Almost nine out of 10 voters surveyed in the marginal seat of Eden-Monaro would have preferred the budget largesse directed to hospitals, schools and such services, suggesting the Coalition and Labor have miscued their election strategies by promising more than $30billion in tax cuts.

The results held true for both Labor and conservative voters, with 88 per cent of all those polled in favour of health and education spending, 10 per cent preferring tax cuts and only 2 per cent undecided. Coalition voters wanted spending on services instead of tax cuts by a ratio of 4:1. "

My comment:

You’re kidding me! Nine out of ten voters don’t want tax cuts?

That’s the usual response to poll findings of this kind (and they are becoming increasingly common).

The politicians clearly don’t feel comfortable with them.

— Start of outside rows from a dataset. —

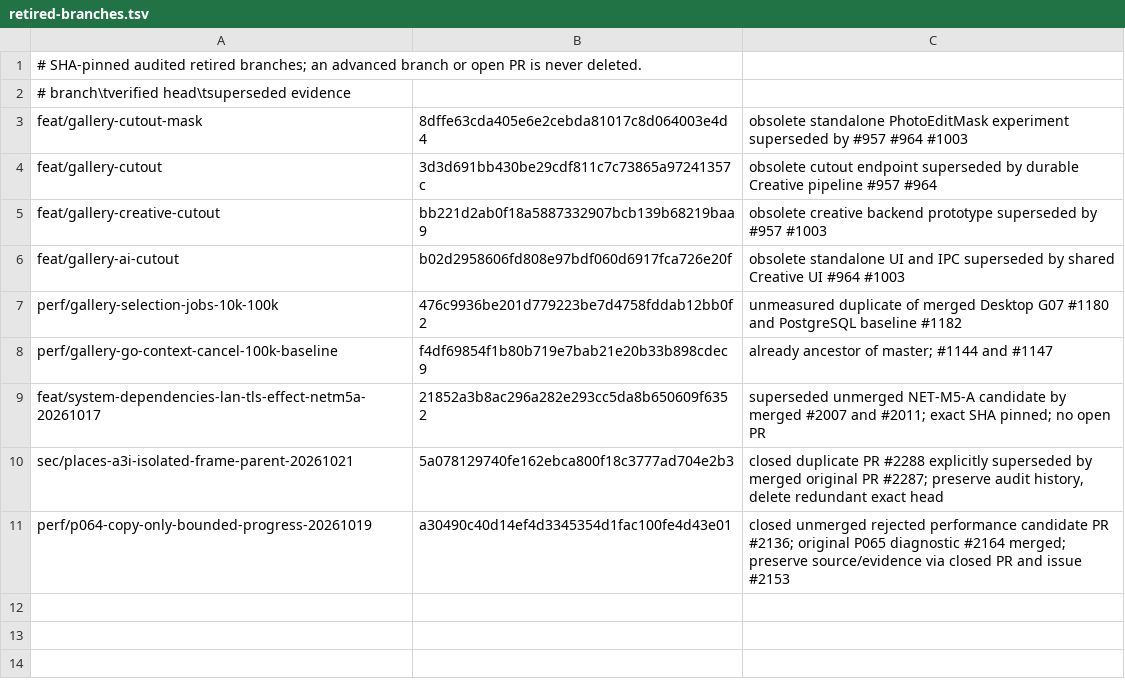
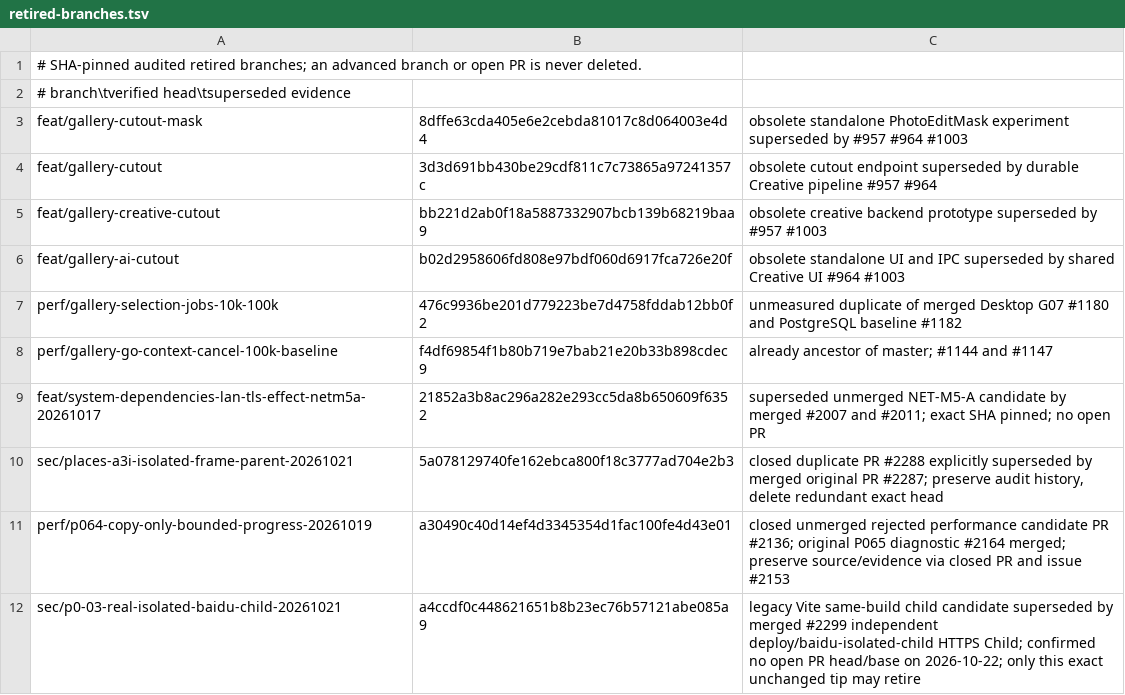
Before and after one commit to lazyxu/xdrive, a TSV file: .github/retired-branches.tsv, drawn as a sheet.

Commit message:
chore(ci): SHA-pin superseded legacy Baidu child branch for guarded cleanup

```diff
--- a/.github/retired-branches.tsv
+++ b/.github/retired-branches.tsv
@@ -11 +11,2 @@ sec/places-a3i-isolated-frame-parent-20261021	5a078129740fe162ebca800f18c3777ad7
 perf/p064-copy-only-bounded-progress-20261019	a30490c40d14ef4d3345354d1fac100fe4d43e01	closed unmerged rejected performance candidate PR #2136; original P065 diagnostic #2164 merged; preserve source/evidence via closed PR and issue #2153
+sec/p0-03-real-isolated-baidu-child-20261021	a4ccdf0c448621651b8b23ec76b57121abe085a9	legacy Vite same-build child candidate superseded by merged #2299 independent deploy/baidu-isolated-child HTTPS Child; confirmed no open PR head/base on 2026-10-22; only this exact unchanged tip may retire
```
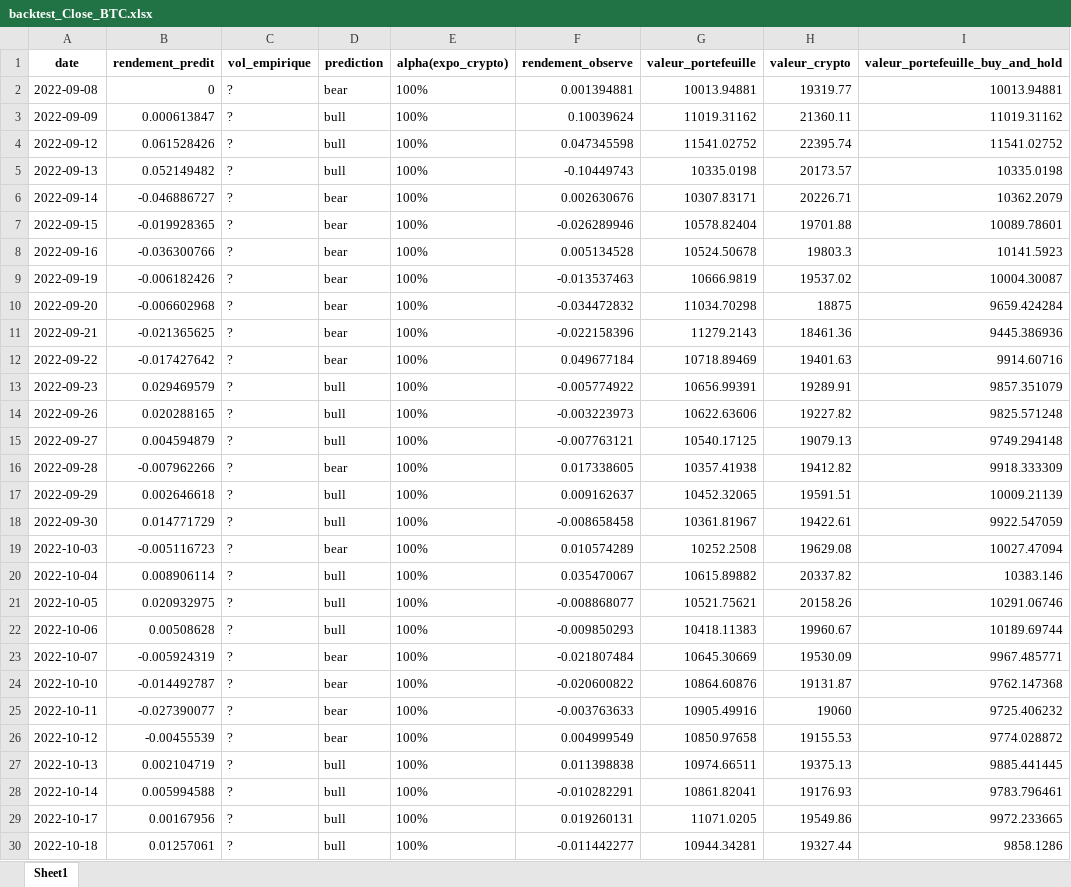
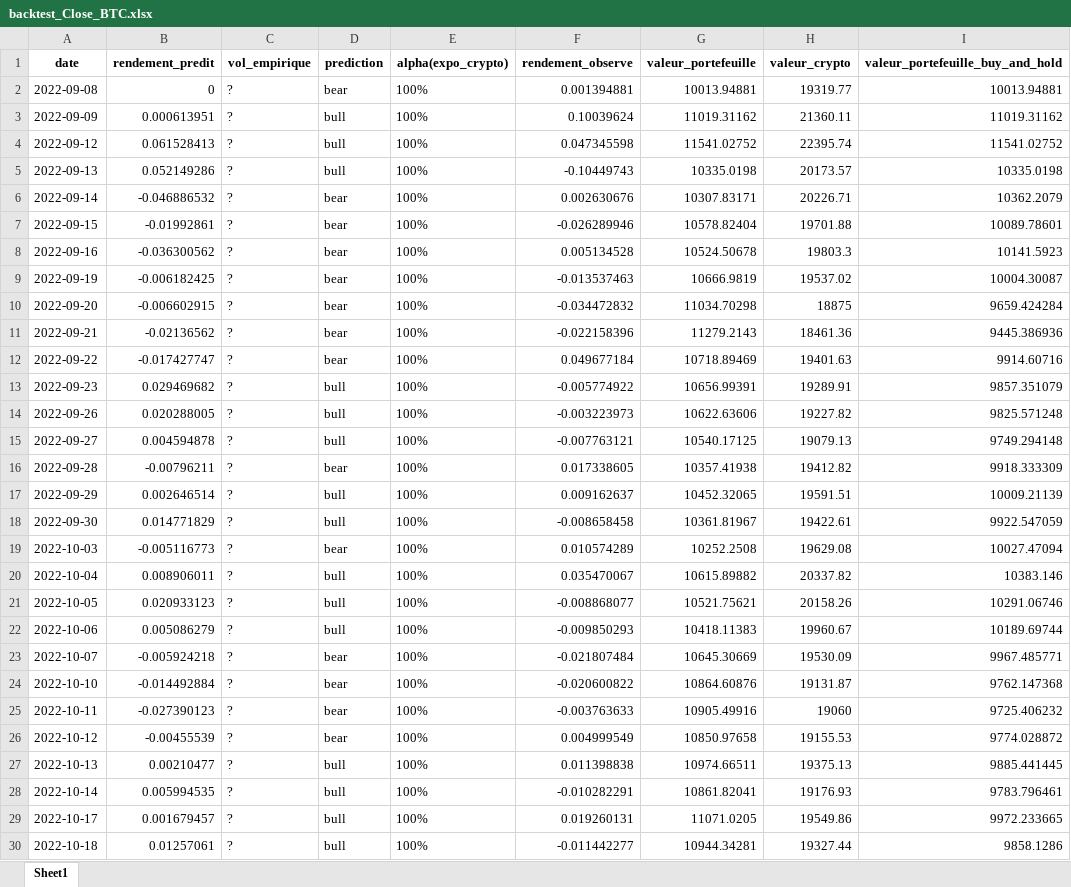
Before and after one commit to CodyAdam/datachallenge2024, an Excel workbook: data/output/backtest_Close_BTC.xlsx, sheet Sheet1, drawn as a sheet; only a part is shown; values as stored, in another font and other column widths than the file's, no borders; the diff covers the shown part only; the diff names each change by its address in the sheet, - before the commit and + after, or states it on an @@ line.

```diff
--- a/data/output/backtest_Close_BTC.xlsx (sheet Sheet1)
+++ b/data/output/backtest_Close_BTC.xlsx (sheet Sheet1)
-B3 (rendement_predit): 0.000613847
+B3 (rendement_predit): 0.000613951
-B4 (rendement_predit): 0.061528426
+B4 (rendement_predit): 0.061528413
-B5 (rendement_predit): 0.052149482
+B5 (rendement_predit): 0.052149286
-B6 (rendement_predit): -0.046886727
+B6 (rendement_predit): -0.046886532
-B7 (rendement_predit): -0.019928365
+B7 (rendement_predit): -0.01992861
-B8 (rendement_predit): -0.036300766
+B8 (rendement_predit): -0.036300562
-B9 (rendement_predit): -0.006182426
+B9 (rendement_predit): -0.006182425
-B10 (rendement_predit): -0.006602968
+B10 (rendement_predit): -0.006602915
-B11 (rendement_predit): -0.021365625
+B11 (rendement_predit): -0.02136562
-B12 (rendement_predit): -0.017427642
+B12 (rendement_predit): -0.017427747
-B13 (rendement_predit): 0.029469579
+B13 (rendement_predit): 0.029469682
-B14 (rendement_predit): 0.020288165
+B14 (rendement_predit): 0.020288005
-B15 (rendement_predit): 0.004594879
+B15 (rendement_predit): 0.004594878
-B16 (rendement_predit): -0.007962266
+B16 (rendement_predit): -0.00796211
-B17 (rendement_predit): 0.002646618
+B17 (rendement_predit): 0.002646514
-B18 (rendement_predit): 0.014771729
+B18 (rendement_predit): 0.014771829
-B19 (rendement_predit): -0.005116723
+B19 (rendement_predit): -0.005116773
-B20 (rendement_predit): 0.008906114
+B20 (rendement_predit): 0.008906011
-B21 (rendement_predit): 0.020932975
+B21 (rendement_predit): 0.020933123
-B22 (rendement_predit): 0.00508628
+B22 (rendement_predit): 0.005086279
-B23 (rendement_predit): -0.005924319
+B23 (rendement_predit): -0.005924218
-B24 (rendement_predit): -0.014492787
+B24 (rendement_predit): -0.014492884
-B25 (rendement_predit): -0.027390077
+B25 (rendement_predit): -0.027390123
-B27 (rendement_predit): 0.002104719
+B27 (rendement_predit): 0.00210477
-B28 (rendement_predit): 0.005994588
+B28 (rendement_predit): 0.005994535
-B29 (rendement_predit): 0.00167956
+B29 (rendement_predit): 0.001679457
```
Also changed, not shown: 108 edited cells elsewhere in this sheet, data/output/backtest_Close_DOGE.xlsx, data/output/performance_Close_BTC.xlsx, 5 other files.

The offer tax cuts regardless, perhaps too scared to test whether people really mean what they say by actually directing their election money to hospitals and schools rather than tax cuts.

Even pollsters don’t feel comfortable with their findings...

When Newspoll found in the lead up to the last election that voters preferred spending on health and education to tax cuts by a very wide margin its then head Sol Lebovic suggesting that voters might be giving his interviewers “socially acceptable” answers rather than the truth.

But people do usually tell the truth to interviewers (except when asked about their alcohol consumption) and the arguments put forward to suggest that they are not telling the truth this time don’t stack up.

One is that when asked in isolation whether taxes are too high most people say yes. It is an answer that only appears to be inconsistent with a desire to spend money on health and education rather than tax cuts. But there is really no inconsistency. It is quite possible to think that tax rates are high while also believing that there are more important priorities than cutting those rates.

Another argument is that tax relief might be a bit like alcohol. We don’t want to admit how much we want it. Just as market research companies adjust up people’s claimed consumption of alcohol when trying to get at the truth, it might be wise to also adjust up their claimed enthusiasm for tax cuts.

Except for two things. One is that the reported enthusiasm for tax cuts in the place of spending on schools and hospitals has fallen so low – 10 per cent in this morning’s Eden Monaro poll - that it would have to be adjusted up an implausibly long way in order for it to look as if we actually preferred tax cuts.

The other is that voters’ answers to that question have changed. From 1974 until about 2001 a clear majority of us said we wanted tax cuts at election time, not promises of more government spending.

The lust for tax cuts began slipping in the mid 1980’s and the desire for desire for spending began climbing from 1990. In 2001 they crossed over. Since then spending on hospitals and schools has become more popular than tax cuts and the gap has been steadily widening.

It’s unlikely to be the result of us becoming less honest than we used to be. It is more likely that our priorities are changing, perhaps as a result of increasing wealth.

Still don’t believe me? Here’s the assessment of one of the Prime Minister’s favourite think thanks, the Centre for Independent Studies, delivered in a policy paper on tax in 2004.

According to its social research director Peter Saunders, the polling reveals “a population which feels more prosperous after years of sustained economic growth, and which wants to use some of this prosperity to buy better health care (and to a lesser extent, better quality schooling too)."